pyplot.semilogx(energies[:-1],normalized_flux)
pyplot.grid()
pyplot.xlabel('Energy [eV]')
pyplot.ylabel('Normalized flux/lethargy width')

Matters needing attention

The unit of flux in the tally is [neutron-cm/source], we need to convert it to [neutron/cm^2-sec]

  • flux — [neutron-cm/source]

  • flux/V = [neutron/cm^2-source]

    P – reactor power of your element [J/s]
    
    Q = 200 MeV for U-235 or 3.2x10-11 [J/fission]
    
    nu – score ‘nu-fission’/'fission reaction rate' [neutrons/fission]
    
    k – eigenvalue [neutrons/source]
    
    V — volume of your element/target
    
  • normalization factor = Pnu/ (Qk) = [J/sec * neutrons/fission / (J/fission * neutrons/source) ] = [source/sec]

  • Normalized Flux = flux * normalization factor = [neutron/cm^2-sec]

  • Also, I gave the code about how to get the Normalized flux/lethargy width.

Some detailed discussions or documents about this topic.

  1. OpenMC’s Document about Normalization of tally results
  2. Question about power designation while depleting
  3. OpenMC’s Normalization Factor (This one gives an detailed example)
  4. Normalization Factor in Section 8.3
  5. Unit transformation in a fixed source problem
  6. To find neutron flux, atomic density, and burn-up level through depletion calculation

Finally

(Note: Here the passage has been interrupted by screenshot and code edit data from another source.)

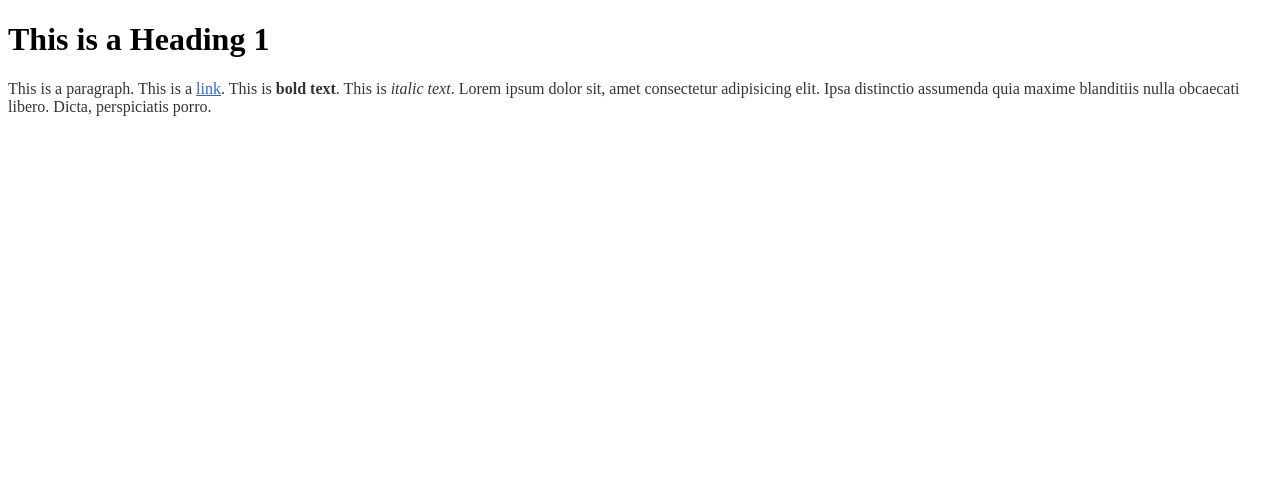
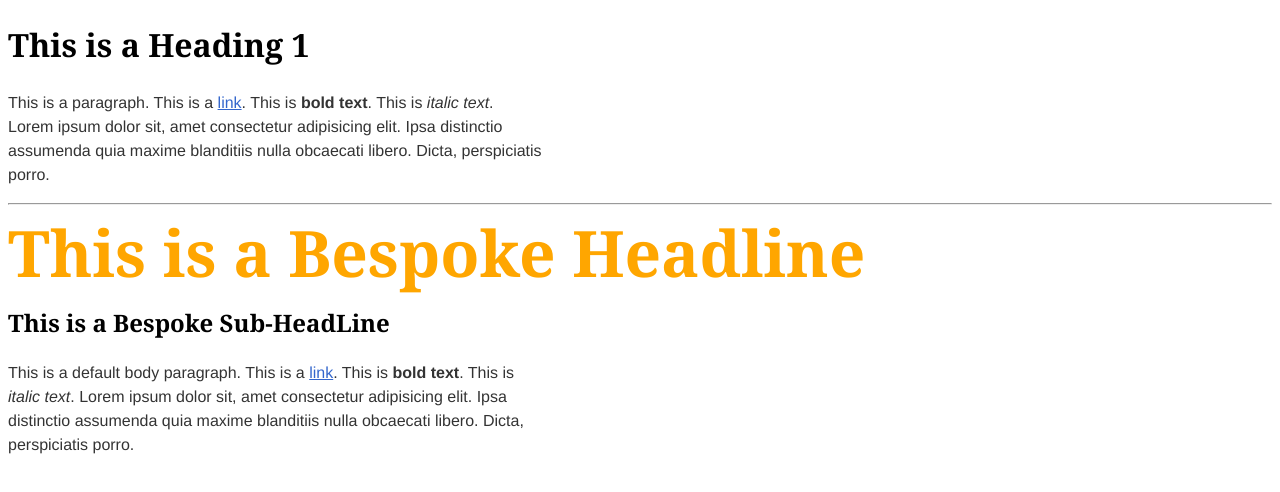
Before and after one commit to Eirean/simplebase, a plain HTML site: page index.html in a window 1280 px wide. Drawn offline with Linux system fonts and the light colour scheme.

Commit message:
added variab;es

```diff
--- a/index.html
+++ b/index.html
@@ -14,6 +14,17 @@
             text</em>. Lorem ipsum dolor sit, amet
         consectetur adipisicing elit. Ipsa distinctio assumenda quia maxime blanditiis nulla obcaecati libero. Dicta,
         perspiciatis porro.</p>
+
+    <hr>
+
+    <h1 class="headline">This is a Bespoke Headline</h1>
+    <h2 class="subheadLine">This is a Bespoke Sub-HeadLine</h2>
+    <p>This is a default body paragraph. This is a <a href="#">link</a>. This is <strong>bold text</strong>. This is
+        <em>italic
+            text</em>. Lorem ipsum dolor sit, amet
+        consectetur adipisicing elit. Ipsa distinctio assumenda quia maxime blanditiis nulla obcaecati libero. Dicta,
+        perspiciatis porro.
+    </p>
 </body>
 
 </html>
--- a/style.css
+++ b/style.css
@@ -1,11 +1,18 @@
 html {
+    /* BASE COLOURS */
     --color-body-background: rgb(255, 255, 255);
     --color-body-text: rgb(0 0 0 / .8);
     --color-headings: rgb(0 0 0 / 1);
     --color-links: rgb(51 102 204 / 1);
     --color-links-dark: rgb(0 51 153 / 1);
+    --color-accent-color: rgb(255, 166, 0);
+
+    /* BASE TYPOGRAPHY */
+    --font-body: Helvetica, Arial, sans-serif;
+    --font-headings: Georgia, sans-serif;
 }
 
+/* SET GLOBAL COLOURS */
 body {
     background: var(--color-body-background);
     color: var(--color-body-text);
@@ -24,3 +31,33 @@ a {
 a:hover {
     color: var(--color-links-dark)
 }
+
+/* SET GLOBAL TYPOGRAPHY */
+body {
+    font-family: var(--font-body);
+    line-height: 1.5;
+}
+
+h1,
+h2,
+h3 {
+    font-family: var(--font-headings);
+}
+
+p {
+    max-width: 60ch;
+}
+
+/*  BESPOKE TYPE BLOCK: HEADLINE AND SUBHEADLINE */
+.headline {
+    font-size: 4rem;
+    color: var(--color-accent-color);
+    margin: 1rem 0;
+    line-height: 1;
+}
+
+.subheadline {
+    font-size: 2rem;
+    font-weight: normal;
+    margin: 1rem 0;
+}
```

There may be some mistakes about the detailed explanation that I’m not sure, but don’t hesitate to put them forward. :yum:

4 Likes